▸ What the task requires:
Nothing but the records themselves, exactly as written, should appear in the reply; leave out the pictures.

▸ Supplied records:
__________________________________________________

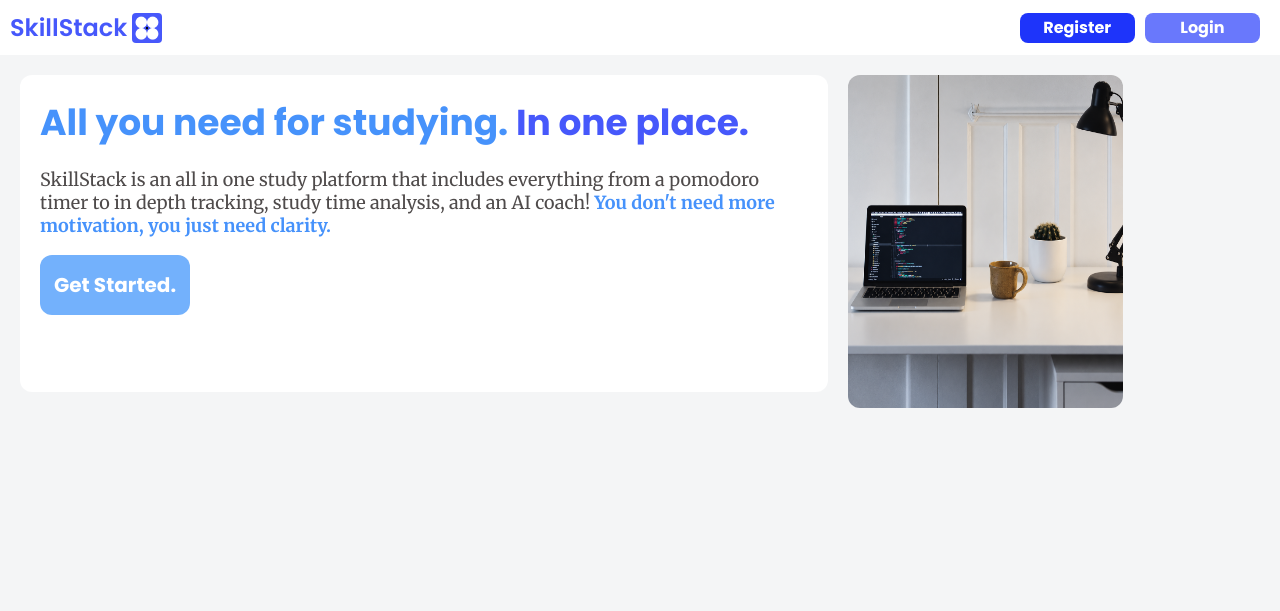
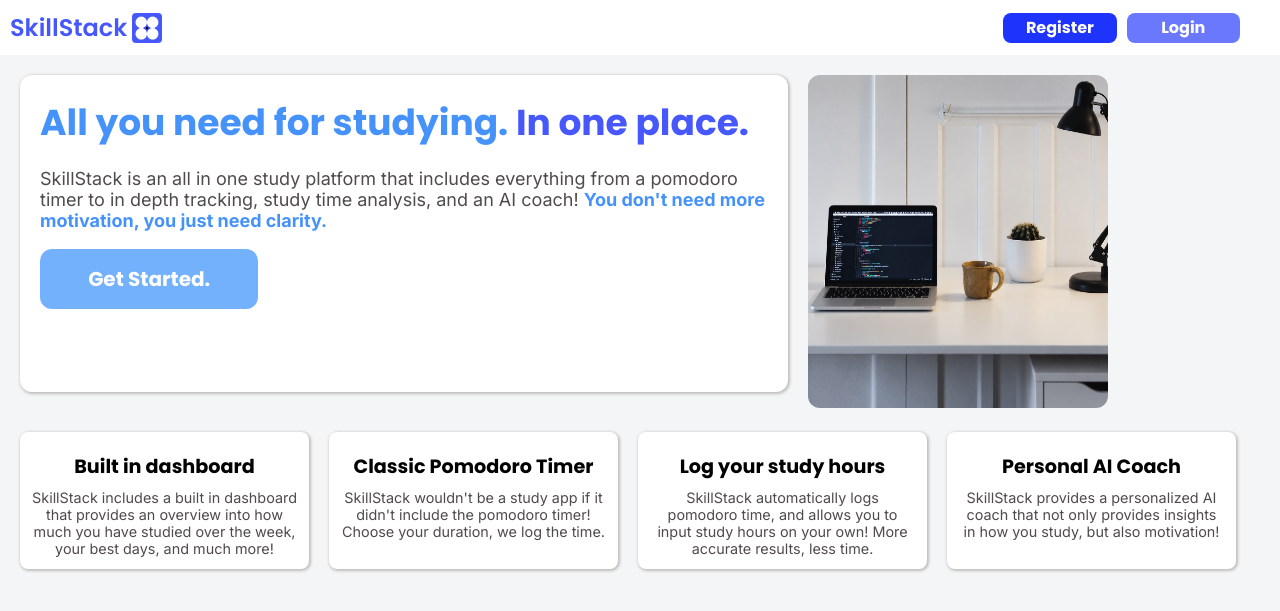
Before and after one commit to pkc0des/SkillStack, a Django app: page / in a window 1280 px wide. Shown: the top 611 px of the page. Run offline with Django 5.2, Linux system fonts and the light colour scheme.

Commit message:
Restructued fonts and added a component to home.html

```diff
--- a/accounts/static/accounts/home.css
+++ b/accounts/static/accounts/home.css
@@ -1,6 +1,10 @@
+* {
+    box-sizing: border-box;
+}
 .home-container {
     display: flex;
     flex-direction: row;
+    width: 100%;
 }
 
 
@@ -12,11 +16,12 @@
     width: 60%;
     padding: 20px;
     border-radius: 12px;
+    box-shadow: 1px 1px 3px 1px #bdbdbd;
 }
 
 .hero-card .header {
     font-size: 36px;
-    font-family: "Poppins", sans-serif;
+    font-family: var(--font-primary);
     color: hsl(215, 96%, 63%);
     margin: 0px;
 }
@@ -27,7 +32,7 @@
 
 .hero-card .short-description {
     font-size: 18px;
-    font-family: "Merriweather", sans-serif;
+    font-family: var(--font-secondary);
     color: var(--descriptive-text);
 }
 
@@ -37,7 +42,7 @@
 }
 
 .hero-card .get-started-btn {
-    width: 150px;
+    width: 30%;
     height: 60px;
     font-size: 20px;
     background-color: hsl(213, 96%, 72%);
@@ -45,7 +50,8 @@
     border: none;
     color: white;
     font-weight: bold;
-    font-family: "Poppins", sans-serif;
+
+    font-family: var(--font-primary);
     cursor: pointer;
 }
 
@@ -55,8 +61,42 @@
 }
 
 .img-container .example-image {
-    width: 275px;
+    width: 90%;
     height: 333px;
     margin-top: 20px;
     border-radius: 12px;
 }
+
+.feature-container {
+    display: flex;
+    flex-direction: row;
+    width: 95%;
+    gap: 20px;
+    background-color: var(--bg);
+    margin: 20px;
+}
+
+.feature-container .feature {
+    display: flex;
+    flex-direction: column;
+    background-color: var(--card);
+    padding: 12px;
+    width: 25%;
+    text-align: center;
+    border-radius: 8px;
+    box-shadow: 1px 1px 3px 1px #bdbdbd;
+}
+
+.feature-container .feature .feature-header {
+    font-family: var(--font-primary);
+    font-size: 1.2em;
+    margin: 8px;
+}
+
+.feature-container .feature .feature-description {
+    margin: 0px;
+    font-family: var(--font-secondary);
+    font-size: 0.9em;
+    text-align: center;
+    color: var(--descriptive-text);
+}
--- a/accounts/static/accounts/layout.css
+++ b/accounts/static/accounts/layout.css
@@ -3,6 +3,8 @@
     --card: #FFFFFF;
     --text: hsl(234, 96%, 63%);
     --descriptive-text: rgb(79, 75, 75);
+    --font-primary: "Poppins", sans-serif;
+    --font-secondary: "Inter", sans-serif;
 }
 
 body {
--- a/accounts/templates/accounts/home.html
+++ b/accounts/templates/accounts/home.html
@@ -19,6 +19,30 @@
         <div class="img-container">
             <img class="example-image" src="{% static 'accounts/images/student.png' %}">
         </div>
+    </div>
+    <div class="feature-container">
+        <div class="feature">
+            <h3 class="feature-header">Built in dashboard</h3>
+            <p class="feature-description">SkillStack includes a built in dashboard that provides an overview into how much you have studied over the week, your best days, and much more!</p>
+
+        </div>
+
+        <div class="feature">
+            <h3 class="feature-header">Classic Pomodoro Timer</h3>
+            <p class="feature-description">SkillStack wouldn't be a study app if it didn't include the pomodoro timer! Choose your duration, we log the time.</p>
+        </div>
+
+        <div class="feature">
+            <h3 class="feature-header">Log your study hours</h3>
+            <p class="feature-description">SkillStack automatically logs pomodoro time, and allows you to input study hours on your own! More accurate results, less time.</p>
+
+        </div>
+
+        <div class="feature">
+            <h3 class="feature-header">Personal AI Coach</h3>
+            <p class="feature-description">SkillStack provides a personalized AI coach that not only provides insights in how you study, but also motivation!</p>
+
+        </div>
 
     </div>
 
--- a/accounts/templates/accounts/layout.html
+++ b/accounts/templates/accounts/layout.html
@@ -11,7 +11,7 @@
         <link rel="stylesheet" href="{% static 'accounts/layout.css' %}">
         <link rel="preconnect" href="https://fonts.googleapis.com">
         <link rel="preconnect" href="https://fonts.gstatic.com" crossorigin>
-        <link href="https://fonts.googleapis.com/css2?family=Merriweather:ital,opsz,wght@0,18..144,300..900;1,18..144,300..900&family=Outfit:wght@100..900&family=Poppins:ital,wght@0,100;0,200;0,300;0,400;0,500;0,600;0,700;0,800;0,900;1,100;1,200;1,300;1,400;1,500;1,600;1,700;1,800;1,900&family=Rubik:ital,wght@0,300..900;1,300..900&display=swap" rel="stylesheet">
+        <link href="https://fonts.googleapis.com/css2?family=Inter:ital,opsz,wght@0,14..32,100..900;1,14..32,100..900&family=Merriweather:ital,opsz,wght@0,18..144,300..900;1,18..144,300..900&family=Outfit:wght@100..900&family=Poppins:ital,wght@0,100;0,200;0,300;0,400;0,500;0,600;0,700;0,800;0,900;1,100;1,200;1,300;1,400;1,500;1,600;1,700;1,800;1,900&family=Rubik:ital,wght@0,300..900;1,300..900&display=swap" rel="stylesheet">
         {% block links %}
 
         {% endblock %}
```
Also changed, not shown: 1 other file.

__________________________________________________

▸ Written response:
Before and after one commit to pkc0des/SkillStack, a Django app: page / in a window 1280 px wide. Shown: the top 611 px of the page. Run offline with Django 5.2, Linux system fonts and the light colour scheme.

Commit message:
Restructued fonts and added a component to home.html

```diff
--- a/accounts/static/accounts/home.css
+++ b/accounts/static/accounts/home.css
@@ -1,6 +1,10 @@
+* {
+    box-sizing: border-box;
+}
 .home-container {
     display: flex;
     flex-direction: row;
+    width: 100%;
 }
 
 
@@ -12,11 +16,12 @@
     width: 60%;
     padding: 20px;
     border-radius: 12px;
+    box-shadow: 1px 1px 3px 1px #bdbdbd;
 }
 
 .hero-card .header {
     font-size: 36px;
-    font-family: "Poppins", sans-serif;
+    font-family: var(--font-primary);
     color: hsl(215, 96%, 63%);
     margin: 0px;
 }
@@ -27,7 +32,7 @@
 
 .hero-card .short-description {
     font-size: 18px;
-    font-family: "Merriweather", sans-serif;
+    font-family: var(--font-secondary);
     color: var(--descriptive-text);
 }
 
@@ -37,7 +42,7 @@
 }
 
 .hero-card .get-started-btn {
-    width: 150px;
+    width: 30%;
     height: 60px;
     font-size: 20px;
     background-color: hsl(213, 96%, 72%);
@@ -45,7 +50,8 @@
     border: none;
     color: white;
     font-weight: bold;
-    font-family: "Poppins", sans-serif;
+
+    font-family: var(--font-primary);
     cursor: pointer;
 }
 
@@ -55,8 +61,42 @@
 }
 
 .img-container .example-image {
-    width: 275px;
+    width: 90%;
     height: 333px;
     margin-top: 20px;
     border-radius: 12px;
 }
+
+.feature-container {
+    display: flex;
+    flex-direction: row;
+    width: 95%;
+    gap: 20px;
+    background-color: var(--bg);
+    margin: 20px;
+}
+
+.feature-container .feature {
+    display: flex;
+    flex-direction: column;
+    background-color: var(--card);
+    padding: 12px;
+    width: 25%;
+    text-align: center;
+    border-radius: 8px;
+    box-shadow: 1px 1px 3px 1px #bdbdbd;
+}
+
+.feature-container .feature .feature-header {
+    font-family: var(--font-primary);
+    font-size: 1.2em;
+    margin: 8px;
+}
+
+.feature-container .feature .feature-description {
+    margin: 0px;
+    font-family: var(--font-secondary);
+    font-size: 0.9em;
+    text-align: center;
+    color: var(--descriptive-text);
+}
--- a/accounts/static/accounts/layout.css
+++ b/accounts/static/accounts/layout.css
@@ -3,6 +3,8 @@
     --card: #FFFFFF;
     --text: hsl(234, 96%, 63%);
     --descriptive-text: rgb(79, 75, 75);
+    --font-primary: "Poppins", sans-serif;
+    --font-secondary: "Inter", sans-serif;
 }
 
 body {
--- a/accounts/templates/accounts/home.html
+++ b/accounts/templates/accounts/home.html
@@ -19,6 +19,30 @@
         <div class="img-container">
             <img class="example-image" src="{% static 'accounts/images/student.png' %}">
         </div>
+    </div>
+    <div class="feature-container">
+        <div class="feature">
+            <h3 class="feature-header">Built in dashboard</h3>
+            <p class="feature-description">SkillStack includes a built in dashboard that provides an overview into how much you have studied over the week, your best days, and much more!</p>
+
+        </div>
+
+        <div class="feature">
+            <h3 class="feature-header">Classic Pomodoro Timer</h3>
+            <p class="feature-description">SkillStack wouldn't be a study app if it didn't include the pomodoro timer! Choose your duration, we log the time.</p>
+        </div>
+
+        <div class="feature">
+            <h3 class="feature-header">Log your study hours</h3>
+            <p class="feature-description">SkillStack automatically logs pomodoro time, and allows you to input study hours on your own! More accurate results, less time.</p>
+
+        </div>
+
+        <div class="feature">
+            <h3 class="feature-header">Personal AI Coach</h3>
+            <p class="feature-description">SkillStack provides a personalized AI coach that not only provides insights in how you study, but also motivation!</p>
+
+        </div>
 
     </div>
 
--- a/accounts/templates/accounts/layout.html
+++ b/accounts/templates/accounts/layout.html
@@ -11,7 +11,7 @@
         <link rel="stylesheet" href="{% static 'accounts/layout.css' %}">
         <link rel="preconnect" href="https://fonts.googleapis.com">
         <link rel="preconnect" href="https://fonts.gstatic.com" crossorigin>
-        <link href="https://fonts.googleapis.com/css2?family=Merriweather:ital,opsz,wght@0,18..144,300..900;1,18..144,300..900&family=Outfit:wght@100..900&family=Poppins:ital,wght@0,100;0,200;0,300;0,400;0,500;0,600;0,700;0,800;0,900;1,100;1,200;1,300;1,400;1,500;1,600;1,700;1,800;1,900&family=Rubik:ital,wght@0,300..900;1,300..900&display=swap" rel="stylesheet">
+        <link href="https://fonts.googleapis.com/css2?family=Inter:ital,opsz,wght@0,14..32,100..900;1,14..32,100..900&family=Merriweather:ital,opsz,wght@0,18..144,300..900;1,18..144,300..900&family=Outfit:wght@100..900&family=Poppins:ital,wght@0,100;0,200;0,300;0,400;0,500;0,600;0,700;0,800;0,900;1,100;1,200;1,300;1,400;1,500;1,600;1,700;1,800;1,900&family=Rubik:ital,wght@0,300..900;1,300..900&display=swap" rel="stylesheet">
         {% block links %}
 
         {% endblock %}
```
Also changed, not shown: 1 other file.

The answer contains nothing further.